SINGAPORE/JAKARTA - Singaporean bank DBS (DBSM.SI) has made the country's sovereign wealth fund Temasek an offer for its $3.2 billion majority stake in Indonesia's Bank Danamon (BDMN.JK), sources said on Friday, setting up Indonesia's biggest bank takeover.
The acquisition would tap strong potential growth in Indonesian banking and would be the first major deal by DBS Chief Executive Piyush Gupta, who took the helm in late 2009. Over the last two years, he has focused on turning around its existing businesses.
Gupta, a former Citigroup executive, is in Jakarta with a small group of senior managers to thrash out the price and financial conditions, one of the sources told Reuters.
"DBS bosses cancelled all internal meetings and have all gone overseas," the source said.
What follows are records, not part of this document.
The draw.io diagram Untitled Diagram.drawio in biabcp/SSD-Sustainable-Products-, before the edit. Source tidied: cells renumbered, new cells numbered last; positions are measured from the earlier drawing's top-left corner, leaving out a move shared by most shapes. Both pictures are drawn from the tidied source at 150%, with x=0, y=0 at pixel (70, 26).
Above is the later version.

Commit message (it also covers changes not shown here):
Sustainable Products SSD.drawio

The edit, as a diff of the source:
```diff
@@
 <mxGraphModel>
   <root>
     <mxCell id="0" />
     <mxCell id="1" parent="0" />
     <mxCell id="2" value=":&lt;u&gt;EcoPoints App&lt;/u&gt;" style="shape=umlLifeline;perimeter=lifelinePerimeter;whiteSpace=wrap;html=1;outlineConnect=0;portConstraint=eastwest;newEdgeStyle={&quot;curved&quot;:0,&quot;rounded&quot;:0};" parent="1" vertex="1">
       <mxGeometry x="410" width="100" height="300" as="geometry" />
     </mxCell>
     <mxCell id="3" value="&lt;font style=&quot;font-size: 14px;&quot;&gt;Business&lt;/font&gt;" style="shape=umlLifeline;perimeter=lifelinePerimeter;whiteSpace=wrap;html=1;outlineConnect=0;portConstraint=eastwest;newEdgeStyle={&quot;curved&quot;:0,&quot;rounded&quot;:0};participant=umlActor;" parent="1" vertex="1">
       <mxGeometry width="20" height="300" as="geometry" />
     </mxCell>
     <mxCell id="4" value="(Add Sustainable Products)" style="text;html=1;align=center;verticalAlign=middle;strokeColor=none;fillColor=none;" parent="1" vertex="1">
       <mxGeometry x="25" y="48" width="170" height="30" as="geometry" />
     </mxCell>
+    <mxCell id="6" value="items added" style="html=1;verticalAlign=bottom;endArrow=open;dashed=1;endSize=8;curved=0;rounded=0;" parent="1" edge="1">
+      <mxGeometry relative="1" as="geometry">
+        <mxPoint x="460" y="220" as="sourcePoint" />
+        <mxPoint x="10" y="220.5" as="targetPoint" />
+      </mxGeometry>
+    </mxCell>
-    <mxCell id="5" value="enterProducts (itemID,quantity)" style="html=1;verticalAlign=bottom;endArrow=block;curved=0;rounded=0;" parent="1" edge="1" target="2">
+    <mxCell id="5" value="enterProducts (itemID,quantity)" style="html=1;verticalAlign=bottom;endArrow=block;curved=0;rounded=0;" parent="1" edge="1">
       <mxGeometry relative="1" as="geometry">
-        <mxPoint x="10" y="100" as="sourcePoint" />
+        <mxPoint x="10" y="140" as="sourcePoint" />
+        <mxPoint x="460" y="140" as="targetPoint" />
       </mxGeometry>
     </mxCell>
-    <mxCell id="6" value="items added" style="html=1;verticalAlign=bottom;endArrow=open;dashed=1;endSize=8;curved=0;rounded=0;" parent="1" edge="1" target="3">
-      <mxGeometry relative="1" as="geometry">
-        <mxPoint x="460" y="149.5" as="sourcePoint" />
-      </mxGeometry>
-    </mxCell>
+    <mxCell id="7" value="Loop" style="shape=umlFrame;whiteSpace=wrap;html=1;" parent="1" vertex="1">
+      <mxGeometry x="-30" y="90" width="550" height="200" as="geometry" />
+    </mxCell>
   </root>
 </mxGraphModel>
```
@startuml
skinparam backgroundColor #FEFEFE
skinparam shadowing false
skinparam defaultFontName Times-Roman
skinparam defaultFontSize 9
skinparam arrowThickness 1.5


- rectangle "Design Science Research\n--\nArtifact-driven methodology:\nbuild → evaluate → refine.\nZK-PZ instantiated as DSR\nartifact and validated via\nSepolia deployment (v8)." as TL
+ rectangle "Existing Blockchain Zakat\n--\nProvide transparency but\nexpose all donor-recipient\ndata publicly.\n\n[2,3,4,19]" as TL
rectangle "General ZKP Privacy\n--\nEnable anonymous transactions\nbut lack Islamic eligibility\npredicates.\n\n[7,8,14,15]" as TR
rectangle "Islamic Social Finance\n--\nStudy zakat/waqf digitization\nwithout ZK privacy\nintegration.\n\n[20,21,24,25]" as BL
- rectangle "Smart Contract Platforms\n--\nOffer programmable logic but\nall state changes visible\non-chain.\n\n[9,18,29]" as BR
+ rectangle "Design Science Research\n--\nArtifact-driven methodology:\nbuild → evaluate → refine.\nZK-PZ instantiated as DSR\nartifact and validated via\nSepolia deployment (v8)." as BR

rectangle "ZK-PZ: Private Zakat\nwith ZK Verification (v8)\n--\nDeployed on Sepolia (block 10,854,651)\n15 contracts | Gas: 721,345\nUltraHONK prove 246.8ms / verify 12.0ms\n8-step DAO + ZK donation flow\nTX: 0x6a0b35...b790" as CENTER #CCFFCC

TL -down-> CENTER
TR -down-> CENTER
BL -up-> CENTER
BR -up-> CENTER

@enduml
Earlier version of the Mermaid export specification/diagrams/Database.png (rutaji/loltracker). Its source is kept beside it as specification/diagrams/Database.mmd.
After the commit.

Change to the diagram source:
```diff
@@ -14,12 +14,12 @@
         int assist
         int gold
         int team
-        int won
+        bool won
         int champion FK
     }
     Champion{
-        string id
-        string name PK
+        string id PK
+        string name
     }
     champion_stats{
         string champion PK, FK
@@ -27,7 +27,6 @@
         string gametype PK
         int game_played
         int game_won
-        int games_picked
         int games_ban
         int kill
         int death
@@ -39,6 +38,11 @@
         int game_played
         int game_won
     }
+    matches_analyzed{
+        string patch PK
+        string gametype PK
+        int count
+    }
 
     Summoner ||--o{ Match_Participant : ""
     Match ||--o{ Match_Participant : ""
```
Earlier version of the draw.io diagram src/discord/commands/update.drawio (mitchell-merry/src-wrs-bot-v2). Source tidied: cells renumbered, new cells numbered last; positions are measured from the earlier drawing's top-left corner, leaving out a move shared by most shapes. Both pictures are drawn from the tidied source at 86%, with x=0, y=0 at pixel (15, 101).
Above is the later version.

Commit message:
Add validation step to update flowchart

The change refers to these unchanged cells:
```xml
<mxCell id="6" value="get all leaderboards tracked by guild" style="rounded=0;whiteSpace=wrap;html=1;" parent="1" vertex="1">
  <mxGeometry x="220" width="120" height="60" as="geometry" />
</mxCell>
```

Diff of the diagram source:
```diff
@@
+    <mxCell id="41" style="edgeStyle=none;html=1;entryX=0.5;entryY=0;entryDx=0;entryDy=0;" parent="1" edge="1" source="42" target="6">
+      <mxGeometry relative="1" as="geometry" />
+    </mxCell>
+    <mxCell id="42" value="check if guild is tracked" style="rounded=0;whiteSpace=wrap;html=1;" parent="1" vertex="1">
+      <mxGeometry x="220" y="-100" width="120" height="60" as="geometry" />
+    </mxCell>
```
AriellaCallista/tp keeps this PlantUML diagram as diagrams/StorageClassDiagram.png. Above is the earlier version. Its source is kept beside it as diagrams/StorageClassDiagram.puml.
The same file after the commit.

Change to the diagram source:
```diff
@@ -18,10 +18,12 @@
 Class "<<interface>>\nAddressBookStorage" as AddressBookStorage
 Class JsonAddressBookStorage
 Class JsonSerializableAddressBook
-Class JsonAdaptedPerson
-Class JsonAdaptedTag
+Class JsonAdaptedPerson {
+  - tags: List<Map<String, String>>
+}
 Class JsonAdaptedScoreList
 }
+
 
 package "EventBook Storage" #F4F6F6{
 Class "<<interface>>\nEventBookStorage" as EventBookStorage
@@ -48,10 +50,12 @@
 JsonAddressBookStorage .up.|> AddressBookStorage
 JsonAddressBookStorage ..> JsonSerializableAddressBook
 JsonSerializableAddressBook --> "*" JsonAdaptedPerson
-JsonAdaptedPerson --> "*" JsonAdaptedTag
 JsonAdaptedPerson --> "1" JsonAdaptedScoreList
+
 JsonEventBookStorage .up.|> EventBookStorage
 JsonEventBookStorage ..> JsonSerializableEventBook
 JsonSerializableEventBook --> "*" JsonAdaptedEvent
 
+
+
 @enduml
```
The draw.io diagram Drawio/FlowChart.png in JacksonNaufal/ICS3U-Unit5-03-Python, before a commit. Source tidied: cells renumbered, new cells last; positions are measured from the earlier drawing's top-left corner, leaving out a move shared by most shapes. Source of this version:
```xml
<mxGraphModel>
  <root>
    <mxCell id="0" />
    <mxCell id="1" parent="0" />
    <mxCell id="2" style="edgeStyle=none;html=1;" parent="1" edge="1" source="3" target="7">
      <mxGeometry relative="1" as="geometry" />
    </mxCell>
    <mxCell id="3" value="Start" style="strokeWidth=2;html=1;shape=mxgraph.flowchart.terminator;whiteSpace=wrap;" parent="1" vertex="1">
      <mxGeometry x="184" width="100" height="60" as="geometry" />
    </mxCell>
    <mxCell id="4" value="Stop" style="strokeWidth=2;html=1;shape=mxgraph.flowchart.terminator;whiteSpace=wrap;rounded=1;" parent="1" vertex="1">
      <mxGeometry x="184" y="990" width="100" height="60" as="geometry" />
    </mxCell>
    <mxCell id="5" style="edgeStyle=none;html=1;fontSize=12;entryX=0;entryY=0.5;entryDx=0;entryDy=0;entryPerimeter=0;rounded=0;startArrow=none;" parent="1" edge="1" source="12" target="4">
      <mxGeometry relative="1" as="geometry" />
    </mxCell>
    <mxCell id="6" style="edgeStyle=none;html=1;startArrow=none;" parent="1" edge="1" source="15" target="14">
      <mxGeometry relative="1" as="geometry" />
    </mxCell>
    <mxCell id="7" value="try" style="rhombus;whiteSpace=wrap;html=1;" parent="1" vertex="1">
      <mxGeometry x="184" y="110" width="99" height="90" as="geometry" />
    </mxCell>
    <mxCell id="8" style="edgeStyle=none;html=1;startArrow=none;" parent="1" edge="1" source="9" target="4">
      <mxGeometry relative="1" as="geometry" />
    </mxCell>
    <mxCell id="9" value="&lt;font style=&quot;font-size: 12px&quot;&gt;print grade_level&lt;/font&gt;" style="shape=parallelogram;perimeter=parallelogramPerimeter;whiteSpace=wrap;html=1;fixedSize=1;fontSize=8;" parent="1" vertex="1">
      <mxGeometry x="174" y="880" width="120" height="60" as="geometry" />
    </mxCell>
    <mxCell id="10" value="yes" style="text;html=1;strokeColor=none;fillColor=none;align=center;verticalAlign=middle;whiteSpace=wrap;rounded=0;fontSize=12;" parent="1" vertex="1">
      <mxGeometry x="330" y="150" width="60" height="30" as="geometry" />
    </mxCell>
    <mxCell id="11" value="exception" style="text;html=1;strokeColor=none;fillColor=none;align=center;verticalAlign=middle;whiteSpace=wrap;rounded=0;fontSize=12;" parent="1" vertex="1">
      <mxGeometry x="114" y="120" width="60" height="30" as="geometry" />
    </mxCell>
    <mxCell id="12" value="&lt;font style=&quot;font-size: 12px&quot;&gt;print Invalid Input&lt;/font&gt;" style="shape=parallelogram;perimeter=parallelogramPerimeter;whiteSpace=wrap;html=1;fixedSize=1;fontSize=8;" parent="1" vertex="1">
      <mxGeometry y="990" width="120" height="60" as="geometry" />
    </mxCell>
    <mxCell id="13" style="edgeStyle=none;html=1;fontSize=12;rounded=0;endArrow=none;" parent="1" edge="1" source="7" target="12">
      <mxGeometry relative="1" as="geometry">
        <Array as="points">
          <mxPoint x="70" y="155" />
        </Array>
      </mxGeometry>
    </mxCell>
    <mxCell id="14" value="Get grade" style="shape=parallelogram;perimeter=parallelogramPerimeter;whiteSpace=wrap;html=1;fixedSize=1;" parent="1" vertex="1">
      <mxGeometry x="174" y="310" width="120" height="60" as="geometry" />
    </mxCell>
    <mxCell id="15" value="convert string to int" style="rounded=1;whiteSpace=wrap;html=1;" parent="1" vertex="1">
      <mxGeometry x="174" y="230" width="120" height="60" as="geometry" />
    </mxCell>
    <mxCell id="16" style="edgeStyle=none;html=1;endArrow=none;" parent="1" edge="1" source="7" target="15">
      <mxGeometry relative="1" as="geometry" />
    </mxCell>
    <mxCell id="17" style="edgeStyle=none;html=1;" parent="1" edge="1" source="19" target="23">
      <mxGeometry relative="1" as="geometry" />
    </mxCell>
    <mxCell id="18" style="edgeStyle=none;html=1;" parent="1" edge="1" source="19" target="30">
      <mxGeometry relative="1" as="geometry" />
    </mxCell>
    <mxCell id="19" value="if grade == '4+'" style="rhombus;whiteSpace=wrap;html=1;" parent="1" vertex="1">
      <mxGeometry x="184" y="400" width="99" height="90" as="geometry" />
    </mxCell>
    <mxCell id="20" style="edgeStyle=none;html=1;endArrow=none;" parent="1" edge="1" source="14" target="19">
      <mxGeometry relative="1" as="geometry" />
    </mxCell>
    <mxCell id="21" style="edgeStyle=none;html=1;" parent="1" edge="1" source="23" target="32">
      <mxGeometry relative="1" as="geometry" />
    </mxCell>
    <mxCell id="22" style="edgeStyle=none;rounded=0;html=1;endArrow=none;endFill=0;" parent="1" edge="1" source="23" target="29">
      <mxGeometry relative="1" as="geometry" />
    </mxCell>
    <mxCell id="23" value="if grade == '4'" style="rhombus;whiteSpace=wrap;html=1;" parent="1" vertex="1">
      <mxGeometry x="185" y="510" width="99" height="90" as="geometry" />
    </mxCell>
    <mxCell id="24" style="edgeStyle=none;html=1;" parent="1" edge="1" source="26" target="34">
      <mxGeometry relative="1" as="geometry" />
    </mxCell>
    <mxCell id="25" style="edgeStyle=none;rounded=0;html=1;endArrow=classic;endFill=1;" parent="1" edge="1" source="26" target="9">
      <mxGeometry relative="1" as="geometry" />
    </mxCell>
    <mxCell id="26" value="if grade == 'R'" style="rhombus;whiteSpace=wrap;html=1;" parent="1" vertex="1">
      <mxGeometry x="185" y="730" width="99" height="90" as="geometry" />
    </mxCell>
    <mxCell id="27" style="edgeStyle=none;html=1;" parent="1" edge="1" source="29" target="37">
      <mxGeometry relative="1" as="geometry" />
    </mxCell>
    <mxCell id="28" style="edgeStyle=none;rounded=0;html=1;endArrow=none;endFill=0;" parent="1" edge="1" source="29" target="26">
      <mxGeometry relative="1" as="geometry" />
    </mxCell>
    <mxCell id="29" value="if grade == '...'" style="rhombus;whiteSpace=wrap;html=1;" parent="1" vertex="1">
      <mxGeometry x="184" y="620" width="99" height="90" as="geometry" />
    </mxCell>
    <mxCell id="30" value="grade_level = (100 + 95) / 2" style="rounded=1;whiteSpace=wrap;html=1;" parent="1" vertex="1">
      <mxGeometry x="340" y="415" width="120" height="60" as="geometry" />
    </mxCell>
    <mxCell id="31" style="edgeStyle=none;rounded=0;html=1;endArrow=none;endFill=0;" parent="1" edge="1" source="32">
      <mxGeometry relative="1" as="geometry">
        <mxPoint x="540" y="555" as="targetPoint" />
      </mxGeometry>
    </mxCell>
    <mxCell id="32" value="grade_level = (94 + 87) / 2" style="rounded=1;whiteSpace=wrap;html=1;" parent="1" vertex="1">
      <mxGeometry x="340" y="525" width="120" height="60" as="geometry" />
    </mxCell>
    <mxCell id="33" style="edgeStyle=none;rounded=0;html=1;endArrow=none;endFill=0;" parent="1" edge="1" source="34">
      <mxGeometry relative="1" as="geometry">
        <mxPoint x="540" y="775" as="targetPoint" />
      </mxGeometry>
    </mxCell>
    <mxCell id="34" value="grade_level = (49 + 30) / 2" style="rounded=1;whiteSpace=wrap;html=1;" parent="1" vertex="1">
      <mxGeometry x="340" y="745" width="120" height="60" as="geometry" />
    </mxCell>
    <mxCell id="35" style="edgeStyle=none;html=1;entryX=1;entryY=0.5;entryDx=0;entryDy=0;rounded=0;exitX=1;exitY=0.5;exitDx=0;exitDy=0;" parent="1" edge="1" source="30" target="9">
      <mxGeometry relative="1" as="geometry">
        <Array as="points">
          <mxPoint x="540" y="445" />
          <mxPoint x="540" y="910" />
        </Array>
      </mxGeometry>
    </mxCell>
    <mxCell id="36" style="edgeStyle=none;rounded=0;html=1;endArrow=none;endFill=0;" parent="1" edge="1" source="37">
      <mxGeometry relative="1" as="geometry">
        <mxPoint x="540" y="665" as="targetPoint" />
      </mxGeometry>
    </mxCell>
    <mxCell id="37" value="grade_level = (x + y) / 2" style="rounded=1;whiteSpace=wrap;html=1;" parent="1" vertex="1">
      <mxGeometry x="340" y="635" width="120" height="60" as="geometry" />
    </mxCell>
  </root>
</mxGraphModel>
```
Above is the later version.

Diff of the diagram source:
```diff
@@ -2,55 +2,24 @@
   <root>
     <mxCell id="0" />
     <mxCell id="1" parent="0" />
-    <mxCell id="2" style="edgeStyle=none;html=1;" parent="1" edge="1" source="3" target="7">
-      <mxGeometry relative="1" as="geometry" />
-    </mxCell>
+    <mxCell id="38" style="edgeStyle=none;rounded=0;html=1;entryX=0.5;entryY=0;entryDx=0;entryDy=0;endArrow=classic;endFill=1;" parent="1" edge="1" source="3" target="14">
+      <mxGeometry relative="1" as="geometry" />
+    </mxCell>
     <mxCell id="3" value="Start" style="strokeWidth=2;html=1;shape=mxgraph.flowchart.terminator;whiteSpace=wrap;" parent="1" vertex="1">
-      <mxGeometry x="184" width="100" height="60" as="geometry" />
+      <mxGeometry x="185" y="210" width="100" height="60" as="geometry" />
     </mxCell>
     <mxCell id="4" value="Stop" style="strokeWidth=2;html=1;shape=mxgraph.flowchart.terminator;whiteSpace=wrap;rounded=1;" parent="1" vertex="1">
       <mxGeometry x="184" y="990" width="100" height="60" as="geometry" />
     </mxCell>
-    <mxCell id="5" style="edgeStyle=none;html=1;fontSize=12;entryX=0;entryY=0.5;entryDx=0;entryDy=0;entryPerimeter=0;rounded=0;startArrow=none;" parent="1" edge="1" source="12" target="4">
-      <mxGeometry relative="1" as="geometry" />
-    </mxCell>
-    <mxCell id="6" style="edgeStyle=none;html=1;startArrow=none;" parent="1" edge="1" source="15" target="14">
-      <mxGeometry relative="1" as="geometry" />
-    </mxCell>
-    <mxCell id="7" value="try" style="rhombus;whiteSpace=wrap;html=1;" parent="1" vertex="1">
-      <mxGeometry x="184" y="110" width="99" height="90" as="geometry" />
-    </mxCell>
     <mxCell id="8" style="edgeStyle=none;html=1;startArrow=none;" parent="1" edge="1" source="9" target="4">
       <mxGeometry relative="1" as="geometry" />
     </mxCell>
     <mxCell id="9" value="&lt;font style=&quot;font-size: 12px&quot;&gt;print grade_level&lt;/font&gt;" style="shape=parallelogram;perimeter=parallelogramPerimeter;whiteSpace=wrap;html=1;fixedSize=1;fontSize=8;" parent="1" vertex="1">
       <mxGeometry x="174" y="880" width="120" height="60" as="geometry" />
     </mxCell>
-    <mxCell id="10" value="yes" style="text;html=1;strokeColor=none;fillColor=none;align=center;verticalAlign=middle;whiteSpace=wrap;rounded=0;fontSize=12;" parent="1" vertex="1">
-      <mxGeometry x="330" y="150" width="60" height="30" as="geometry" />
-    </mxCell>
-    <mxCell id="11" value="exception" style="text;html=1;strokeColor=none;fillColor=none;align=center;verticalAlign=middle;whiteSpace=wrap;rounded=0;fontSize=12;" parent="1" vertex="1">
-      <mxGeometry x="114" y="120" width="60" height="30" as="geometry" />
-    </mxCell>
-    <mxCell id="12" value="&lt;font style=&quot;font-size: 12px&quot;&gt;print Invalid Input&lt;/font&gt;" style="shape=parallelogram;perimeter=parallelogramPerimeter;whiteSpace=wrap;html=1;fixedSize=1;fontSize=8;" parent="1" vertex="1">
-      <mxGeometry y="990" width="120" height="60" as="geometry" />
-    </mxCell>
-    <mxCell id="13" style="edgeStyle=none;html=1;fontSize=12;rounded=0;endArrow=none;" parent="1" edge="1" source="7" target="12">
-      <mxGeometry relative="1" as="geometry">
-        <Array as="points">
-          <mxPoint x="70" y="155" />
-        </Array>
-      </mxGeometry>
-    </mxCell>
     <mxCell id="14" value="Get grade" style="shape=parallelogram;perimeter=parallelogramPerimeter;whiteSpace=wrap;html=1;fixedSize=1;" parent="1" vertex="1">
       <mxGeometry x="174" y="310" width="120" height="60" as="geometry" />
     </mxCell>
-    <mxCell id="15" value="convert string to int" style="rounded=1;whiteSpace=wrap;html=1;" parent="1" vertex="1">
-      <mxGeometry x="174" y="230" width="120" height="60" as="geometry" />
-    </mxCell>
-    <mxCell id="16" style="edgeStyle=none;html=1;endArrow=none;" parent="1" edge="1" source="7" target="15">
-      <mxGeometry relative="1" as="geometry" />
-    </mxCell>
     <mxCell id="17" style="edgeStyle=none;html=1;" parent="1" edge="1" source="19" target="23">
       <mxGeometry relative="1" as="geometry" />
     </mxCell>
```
DBS's biggest deal to date was its $5.8 billion purchase of Hong Kong's Dao Heng Bank in 2001. DBS, Southeast Asia's biggest lender, is itself 29 percent owned by Temasek.
The company declined to comment.
"The Indonesian economy has been doing well. It's good to have a bigger footprint," said Roger Tan, chief executive of SIAS Research, the research arm of the Securities Investors' Association of Singapore (SIAS).
"The question is how much additional value DBS can get and the premium they will have to pay."
The 68 percent stake is valued at around $3.2 billion based on Danamon's last traded price.
Danamon said on Friday its biggest shareholder, controlled by Temasek, received an offer from an unnamed investor to sell the stake and asked for a share trading halt until April 2.
Temasek's Fullerton Financial Holdings TEM.UL also confirmed it had received an offer but did not identify the bidder.
It may not be a smooth deal.
Indonesia has said it could impose bank ownership limits, including those on foreign investors that recently scuttled some cross-border deals.
"DBS finally has the guts to do it but the question is how high is the valuation for Danamon?" said Teguh Hartanto, a senior banking analyst at PT Bahana Securities.
"The challenge for Danamon is harder over the coming years as their cost of funding is expensive compared to other banks and the central bank's rule on loan down payments will also hurt them as they got around 50 percent of annual profit from Adira Finance."
Banking penetration is relatively low in Indonesia, the world's fourth most-populous nation and loan growth is running at 20 percent a year.
(Additional reporting by Kevin Lim; Editing by John O'Callaghan and Andrew Callus)